### [About this exercise]
Copy, from the entries below, each line where the word "smoothTransition" can be found.

### [Data shown]

----

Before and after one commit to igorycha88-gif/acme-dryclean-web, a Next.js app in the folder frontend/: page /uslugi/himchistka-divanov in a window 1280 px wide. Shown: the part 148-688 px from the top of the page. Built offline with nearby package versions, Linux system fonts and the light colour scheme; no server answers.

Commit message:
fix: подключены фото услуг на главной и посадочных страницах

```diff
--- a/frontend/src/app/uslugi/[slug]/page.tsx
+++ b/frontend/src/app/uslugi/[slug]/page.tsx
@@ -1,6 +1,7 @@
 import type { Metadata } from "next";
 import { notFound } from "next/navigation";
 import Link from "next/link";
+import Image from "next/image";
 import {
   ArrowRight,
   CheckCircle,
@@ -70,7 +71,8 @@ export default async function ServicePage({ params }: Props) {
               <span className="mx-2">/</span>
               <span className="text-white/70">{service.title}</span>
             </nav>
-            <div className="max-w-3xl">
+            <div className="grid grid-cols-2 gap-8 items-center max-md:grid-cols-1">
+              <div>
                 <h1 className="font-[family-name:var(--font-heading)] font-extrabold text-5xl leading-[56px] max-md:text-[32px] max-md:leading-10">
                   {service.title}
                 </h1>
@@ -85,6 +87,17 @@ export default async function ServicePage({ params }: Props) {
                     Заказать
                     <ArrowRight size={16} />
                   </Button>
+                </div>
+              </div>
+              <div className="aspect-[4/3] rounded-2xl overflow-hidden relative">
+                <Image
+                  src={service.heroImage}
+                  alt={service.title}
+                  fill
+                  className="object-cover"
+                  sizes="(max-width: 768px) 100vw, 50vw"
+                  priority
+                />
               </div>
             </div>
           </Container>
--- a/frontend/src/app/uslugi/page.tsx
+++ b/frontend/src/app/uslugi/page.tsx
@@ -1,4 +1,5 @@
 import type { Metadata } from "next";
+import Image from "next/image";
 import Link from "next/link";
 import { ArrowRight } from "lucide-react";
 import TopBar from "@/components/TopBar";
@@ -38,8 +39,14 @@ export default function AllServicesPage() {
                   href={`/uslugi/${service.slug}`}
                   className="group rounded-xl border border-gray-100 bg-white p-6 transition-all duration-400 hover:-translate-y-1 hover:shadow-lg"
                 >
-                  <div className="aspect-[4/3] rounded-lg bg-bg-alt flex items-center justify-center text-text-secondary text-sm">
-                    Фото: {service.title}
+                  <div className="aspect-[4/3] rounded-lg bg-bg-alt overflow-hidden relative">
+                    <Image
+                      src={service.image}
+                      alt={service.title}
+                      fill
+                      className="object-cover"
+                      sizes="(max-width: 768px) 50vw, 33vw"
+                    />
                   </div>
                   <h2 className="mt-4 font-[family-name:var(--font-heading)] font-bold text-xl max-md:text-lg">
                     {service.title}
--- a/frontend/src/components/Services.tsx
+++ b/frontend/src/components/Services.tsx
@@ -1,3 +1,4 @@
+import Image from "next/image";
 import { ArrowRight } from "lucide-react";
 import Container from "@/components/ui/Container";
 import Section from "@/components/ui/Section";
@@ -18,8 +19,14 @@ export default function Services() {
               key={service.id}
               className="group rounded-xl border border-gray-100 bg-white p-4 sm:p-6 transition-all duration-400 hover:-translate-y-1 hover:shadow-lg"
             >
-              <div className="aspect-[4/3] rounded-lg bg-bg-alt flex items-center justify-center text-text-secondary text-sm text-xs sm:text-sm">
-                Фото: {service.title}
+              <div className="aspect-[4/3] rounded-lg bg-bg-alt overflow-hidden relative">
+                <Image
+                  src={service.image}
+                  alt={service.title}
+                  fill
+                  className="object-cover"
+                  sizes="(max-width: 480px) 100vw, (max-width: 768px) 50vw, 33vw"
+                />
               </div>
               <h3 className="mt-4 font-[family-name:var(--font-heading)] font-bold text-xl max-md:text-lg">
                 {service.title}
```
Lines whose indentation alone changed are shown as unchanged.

----

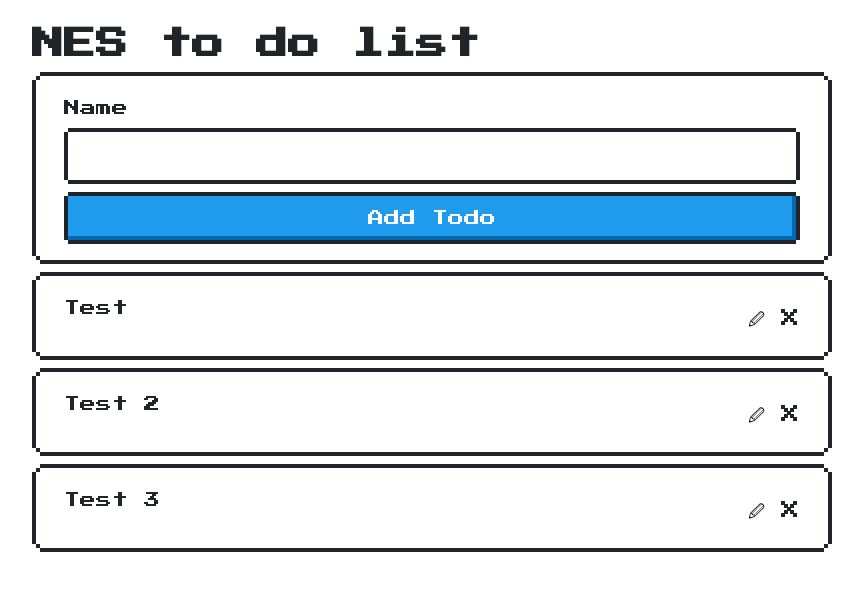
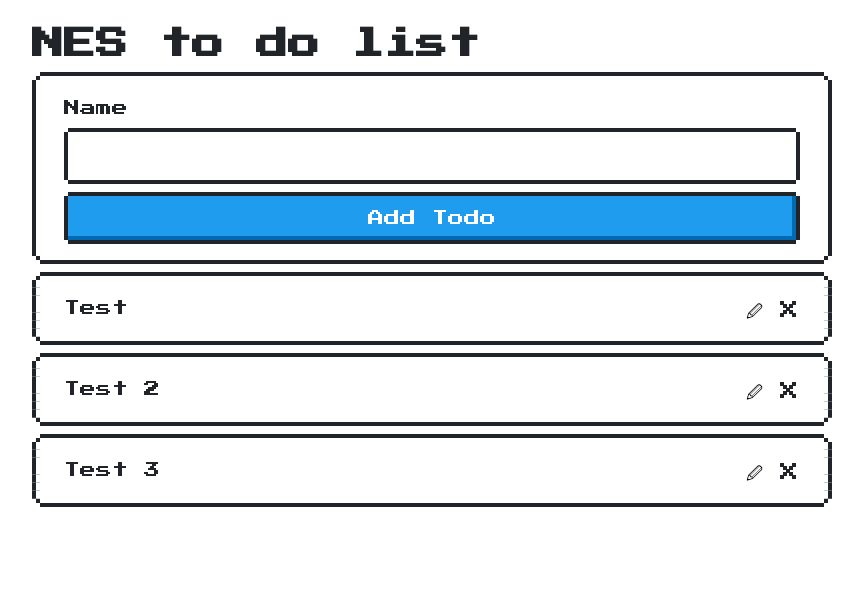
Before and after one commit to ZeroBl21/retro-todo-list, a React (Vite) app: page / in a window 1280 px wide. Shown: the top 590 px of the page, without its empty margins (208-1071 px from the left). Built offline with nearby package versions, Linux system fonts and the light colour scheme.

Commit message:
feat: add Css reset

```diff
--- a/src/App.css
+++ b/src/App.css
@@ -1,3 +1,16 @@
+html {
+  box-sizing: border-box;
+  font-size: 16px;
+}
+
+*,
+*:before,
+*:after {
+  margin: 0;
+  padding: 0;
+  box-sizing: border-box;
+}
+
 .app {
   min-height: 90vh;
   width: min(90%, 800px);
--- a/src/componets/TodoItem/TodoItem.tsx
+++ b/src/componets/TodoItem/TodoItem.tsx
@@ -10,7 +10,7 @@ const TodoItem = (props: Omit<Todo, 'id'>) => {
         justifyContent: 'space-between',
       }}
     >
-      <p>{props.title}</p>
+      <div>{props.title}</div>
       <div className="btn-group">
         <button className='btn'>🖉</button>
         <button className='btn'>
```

----

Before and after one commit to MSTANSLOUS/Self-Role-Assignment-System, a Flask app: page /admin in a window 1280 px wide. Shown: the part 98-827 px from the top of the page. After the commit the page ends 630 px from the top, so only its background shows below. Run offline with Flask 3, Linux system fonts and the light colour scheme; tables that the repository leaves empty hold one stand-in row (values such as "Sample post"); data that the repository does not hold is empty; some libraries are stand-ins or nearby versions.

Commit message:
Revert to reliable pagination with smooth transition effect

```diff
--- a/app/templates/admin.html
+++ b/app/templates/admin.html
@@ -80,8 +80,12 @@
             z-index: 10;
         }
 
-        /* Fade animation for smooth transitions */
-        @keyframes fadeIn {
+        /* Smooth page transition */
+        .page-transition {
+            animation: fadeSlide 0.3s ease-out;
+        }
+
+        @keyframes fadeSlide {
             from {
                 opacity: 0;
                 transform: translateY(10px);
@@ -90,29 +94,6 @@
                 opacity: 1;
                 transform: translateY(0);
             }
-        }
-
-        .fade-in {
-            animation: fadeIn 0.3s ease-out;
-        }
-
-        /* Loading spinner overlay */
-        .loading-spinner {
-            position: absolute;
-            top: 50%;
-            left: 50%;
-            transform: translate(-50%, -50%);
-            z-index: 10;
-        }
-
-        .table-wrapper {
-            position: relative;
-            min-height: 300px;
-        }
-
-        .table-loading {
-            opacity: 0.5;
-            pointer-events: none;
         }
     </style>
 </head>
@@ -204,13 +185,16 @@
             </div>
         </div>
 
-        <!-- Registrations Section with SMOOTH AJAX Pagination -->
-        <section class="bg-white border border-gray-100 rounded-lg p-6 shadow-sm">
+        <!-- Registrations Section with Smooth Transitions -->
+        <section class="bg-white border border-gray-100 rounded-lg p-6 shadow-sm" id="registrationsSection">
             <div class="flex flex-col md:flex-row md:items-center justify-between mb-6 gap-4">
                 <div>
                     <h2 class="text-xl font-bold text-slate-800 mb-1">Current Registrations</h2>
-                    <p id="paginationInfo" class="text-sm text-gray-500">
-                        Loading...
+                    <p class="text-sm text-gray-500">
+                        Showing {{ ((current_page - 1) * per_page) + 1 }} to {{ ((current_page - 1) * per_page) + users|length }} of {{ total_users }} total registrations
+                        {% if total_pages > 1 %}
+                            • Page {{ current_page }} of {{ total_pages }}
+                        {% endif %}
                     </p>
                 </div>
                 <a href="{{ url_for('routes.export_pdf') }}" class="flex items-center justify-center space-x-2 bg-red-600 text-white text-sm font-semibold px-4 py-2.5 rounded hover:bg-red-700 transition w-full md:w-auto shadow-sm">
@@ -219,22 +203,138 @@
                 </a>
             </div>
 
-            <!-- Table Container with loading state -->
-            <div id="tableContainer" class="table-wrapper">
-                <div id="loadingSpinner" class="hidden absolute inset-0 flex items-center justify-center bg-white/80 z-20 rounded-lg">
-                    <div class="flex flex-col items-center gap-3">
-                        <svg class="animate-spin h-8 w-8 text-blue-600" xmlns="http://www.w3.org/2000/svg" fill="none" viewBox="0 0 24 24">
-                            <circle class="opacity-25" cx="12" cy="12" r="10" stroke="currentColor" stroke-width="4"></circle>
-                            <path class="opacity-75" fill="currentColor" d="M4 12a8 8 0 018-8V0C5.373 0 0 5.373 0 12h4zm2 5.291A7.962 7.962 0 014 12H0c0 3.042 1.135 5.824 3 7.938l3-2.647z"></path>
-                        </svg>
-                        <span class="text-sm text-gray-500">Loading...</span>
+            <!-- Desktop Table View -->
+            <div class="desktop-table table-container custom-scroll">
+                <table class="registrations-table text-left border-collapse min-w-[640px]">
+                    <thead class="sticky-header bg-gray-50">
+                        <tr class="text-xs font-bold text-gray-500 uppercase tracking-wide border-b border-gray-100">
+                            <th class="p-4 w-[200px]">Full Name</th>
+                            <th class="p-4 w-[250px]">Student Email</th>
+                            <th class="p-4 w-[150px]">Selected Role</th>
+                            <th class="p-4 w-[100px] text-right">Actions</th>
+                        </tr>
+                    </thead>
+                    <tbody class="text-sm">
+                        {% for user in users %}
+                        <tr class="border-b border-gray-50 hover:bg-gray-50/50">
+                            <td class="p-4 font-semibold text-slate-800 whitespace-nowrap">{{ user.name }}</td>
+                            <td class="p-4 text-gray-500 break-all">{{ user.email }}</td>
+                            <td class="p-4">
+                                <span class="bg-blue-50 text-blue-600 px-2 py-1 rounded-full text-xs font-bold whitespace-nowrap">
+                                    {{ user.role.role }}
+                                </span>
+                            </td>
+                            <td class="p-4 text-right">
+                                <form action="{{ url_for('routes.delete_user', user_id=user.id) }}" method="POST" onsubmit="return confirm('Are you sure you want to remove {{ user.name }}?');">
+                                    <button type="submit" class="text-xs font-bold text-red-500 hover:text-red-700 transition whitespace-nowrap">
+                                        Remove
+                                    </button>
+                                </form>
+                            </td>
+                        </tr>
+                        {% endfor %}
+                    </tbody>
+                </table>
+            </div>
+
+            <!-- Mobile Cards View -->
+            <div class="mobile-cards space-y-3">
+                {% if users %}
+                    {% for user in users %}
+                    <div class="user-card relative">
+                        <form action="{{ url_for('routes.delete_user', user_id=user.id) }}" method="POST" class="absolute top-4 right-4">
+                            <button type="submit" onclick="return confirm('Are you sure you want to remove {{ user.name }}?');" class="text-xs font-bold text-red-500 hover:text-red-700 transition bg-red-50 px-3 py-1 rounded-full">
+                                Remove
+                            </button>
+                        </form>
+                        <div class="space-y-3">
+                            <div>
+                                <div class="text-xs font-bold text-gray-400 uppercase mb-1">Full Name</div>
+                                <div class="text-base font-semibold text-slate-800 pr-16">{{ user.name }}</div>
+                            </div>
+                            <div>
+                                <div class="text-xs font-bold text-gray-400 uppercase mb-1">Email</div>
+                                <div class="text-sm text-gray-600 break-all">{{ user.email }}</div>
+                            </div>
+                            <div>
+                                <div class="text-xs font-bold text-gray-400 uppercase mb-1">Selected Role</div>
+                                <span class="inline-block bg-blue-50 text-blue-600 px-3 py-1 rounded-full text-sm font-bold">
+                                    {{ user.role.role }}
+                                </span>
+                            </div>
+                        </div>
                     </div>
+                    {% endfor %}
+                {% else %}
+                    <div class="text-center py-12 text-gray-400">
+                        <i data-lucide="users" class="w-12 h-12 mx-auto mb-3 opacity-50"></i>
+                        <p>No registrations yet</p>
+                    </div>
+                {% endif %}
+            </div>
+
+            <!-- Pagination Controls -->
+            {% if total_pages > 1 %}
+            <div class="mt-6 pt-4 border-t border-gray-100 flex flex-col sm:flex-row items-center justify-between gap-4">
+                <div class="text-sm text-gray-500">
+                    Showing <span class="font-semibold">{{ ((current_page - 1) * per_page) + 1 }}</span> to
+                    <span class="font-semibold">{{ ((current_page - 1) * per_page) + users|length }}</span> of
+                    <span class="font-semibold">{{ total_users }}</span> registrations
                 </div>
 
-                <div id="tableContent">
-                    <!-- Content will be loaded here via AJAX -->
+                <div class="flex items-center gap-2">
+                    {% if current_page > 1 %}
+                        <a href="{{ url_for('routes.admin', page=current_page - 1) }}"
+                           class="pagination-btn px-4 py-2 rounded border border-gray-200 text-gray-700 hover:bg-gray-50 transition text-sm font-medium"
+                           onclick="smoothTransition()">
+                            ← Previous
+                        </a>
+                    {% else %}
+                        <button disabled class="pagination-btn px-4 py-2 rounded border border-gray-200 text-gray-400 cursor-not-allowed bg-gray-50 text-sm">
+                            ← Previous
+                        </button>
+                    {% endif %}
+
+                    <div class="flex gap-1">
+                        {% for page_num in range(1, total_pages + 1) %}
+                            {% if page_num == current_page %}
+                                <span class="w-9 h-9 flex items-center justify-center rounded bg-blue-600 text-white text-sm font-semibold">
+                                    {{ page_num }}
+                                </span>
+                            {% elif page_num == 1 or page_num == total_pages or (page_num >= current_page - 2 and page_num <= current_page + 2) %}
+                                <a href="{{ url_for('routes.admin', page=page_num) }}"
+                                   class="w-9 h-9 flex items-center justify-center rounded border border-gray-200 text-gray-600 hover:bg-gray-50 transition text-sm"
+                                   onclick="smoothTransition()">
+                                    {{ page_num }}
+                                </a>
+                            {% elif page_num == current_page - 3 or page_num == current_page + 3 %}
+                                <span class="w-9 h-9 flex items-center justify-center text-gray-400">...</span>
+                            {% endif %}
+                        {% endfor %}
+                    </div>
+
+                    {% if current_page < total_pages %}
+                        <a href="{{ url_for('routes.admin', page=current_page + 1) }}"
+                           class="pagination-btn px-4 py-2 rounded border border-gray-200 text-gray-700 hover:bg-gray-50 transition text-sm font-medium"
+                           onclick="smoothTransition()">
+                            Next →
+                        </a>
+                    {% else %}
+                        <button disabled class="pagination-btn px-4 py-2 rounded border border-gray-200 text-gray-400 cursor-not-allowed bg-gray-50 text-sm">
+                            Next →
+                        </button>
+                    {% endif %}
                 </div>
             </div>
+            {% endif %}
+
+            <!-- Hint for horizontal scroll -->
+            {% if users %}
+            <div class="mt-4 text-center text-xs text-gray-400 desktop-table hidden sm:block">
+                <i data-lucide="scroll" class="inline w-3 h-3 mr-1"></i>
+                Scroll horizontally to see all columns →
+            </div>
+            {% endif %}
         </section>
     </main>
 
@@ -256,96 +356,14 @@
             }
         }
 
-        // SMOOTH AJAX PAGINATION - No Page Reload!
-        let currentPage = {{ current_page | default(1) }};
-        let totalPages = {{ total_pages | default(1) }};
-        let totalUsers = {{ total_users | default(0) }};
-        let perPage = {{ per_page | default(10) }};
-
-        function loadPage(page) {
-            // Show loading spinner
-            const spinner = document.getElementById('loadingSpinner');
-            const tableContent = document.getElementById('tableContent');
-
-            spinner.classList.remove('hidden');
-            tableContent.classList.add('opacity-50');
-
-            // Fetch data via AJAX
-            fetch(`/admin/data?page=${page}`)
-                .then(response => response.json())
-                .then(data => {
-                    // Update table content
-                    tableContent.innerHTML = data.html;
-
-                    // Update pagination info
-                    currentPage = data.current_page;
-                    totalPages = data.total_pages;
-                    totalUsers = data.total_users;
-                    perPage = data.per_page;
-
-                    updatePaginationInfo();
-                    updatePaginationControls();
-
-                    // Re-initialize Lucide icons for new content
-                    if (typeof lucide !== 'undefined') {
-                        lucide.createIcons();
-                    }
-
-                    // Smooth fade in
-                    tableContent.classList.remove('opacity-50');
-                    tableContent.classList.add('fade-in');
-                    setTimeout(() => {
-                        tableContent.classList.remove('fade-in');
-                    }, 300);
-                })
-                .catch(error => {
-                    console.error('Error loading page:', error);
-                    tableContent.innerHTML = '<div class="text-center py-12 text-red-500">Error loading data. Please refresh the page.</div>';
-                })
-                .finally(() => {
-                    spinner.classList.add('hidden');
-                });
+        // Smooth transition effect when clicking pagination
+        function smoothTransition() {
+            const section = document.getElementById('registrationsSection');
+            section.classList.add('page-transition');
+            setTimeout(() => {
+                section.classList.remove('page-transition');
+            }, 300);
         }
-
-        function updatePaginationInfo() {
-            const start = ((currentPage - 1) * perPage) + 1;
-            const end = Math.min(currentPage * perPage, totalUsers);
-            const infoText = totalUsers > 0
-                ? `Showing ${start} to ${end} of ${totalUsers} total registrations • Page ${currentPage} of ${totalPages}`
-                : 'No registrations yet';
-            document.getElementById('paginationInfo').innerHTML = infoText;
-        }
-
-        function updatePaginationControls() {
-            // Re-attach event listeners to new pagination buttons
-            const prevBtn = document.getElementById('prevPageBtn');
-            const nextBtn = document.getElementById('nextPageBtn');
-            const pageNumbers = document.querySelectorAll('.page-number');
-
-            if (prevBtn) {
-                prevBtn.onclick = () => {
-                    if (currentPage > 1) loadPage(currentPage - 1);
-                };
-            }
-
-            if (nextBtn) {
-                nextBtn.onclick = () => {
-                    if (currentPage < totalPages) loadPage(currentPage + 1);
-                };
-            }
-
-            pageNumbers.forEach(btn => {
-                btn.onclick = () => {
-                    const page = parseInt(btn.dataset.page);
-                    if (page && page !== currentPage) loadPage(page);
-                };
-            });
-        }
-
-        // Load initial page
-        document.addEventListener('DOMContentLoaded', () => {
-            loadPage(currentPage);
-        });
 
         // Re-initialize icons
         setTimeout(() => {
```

----

### [Task answer]
+                           onclick="smoothTransition()">
+                                   onclick="smoothTransition()">
+                           onclick="smoothTransition()">
+        function smoothTransition() {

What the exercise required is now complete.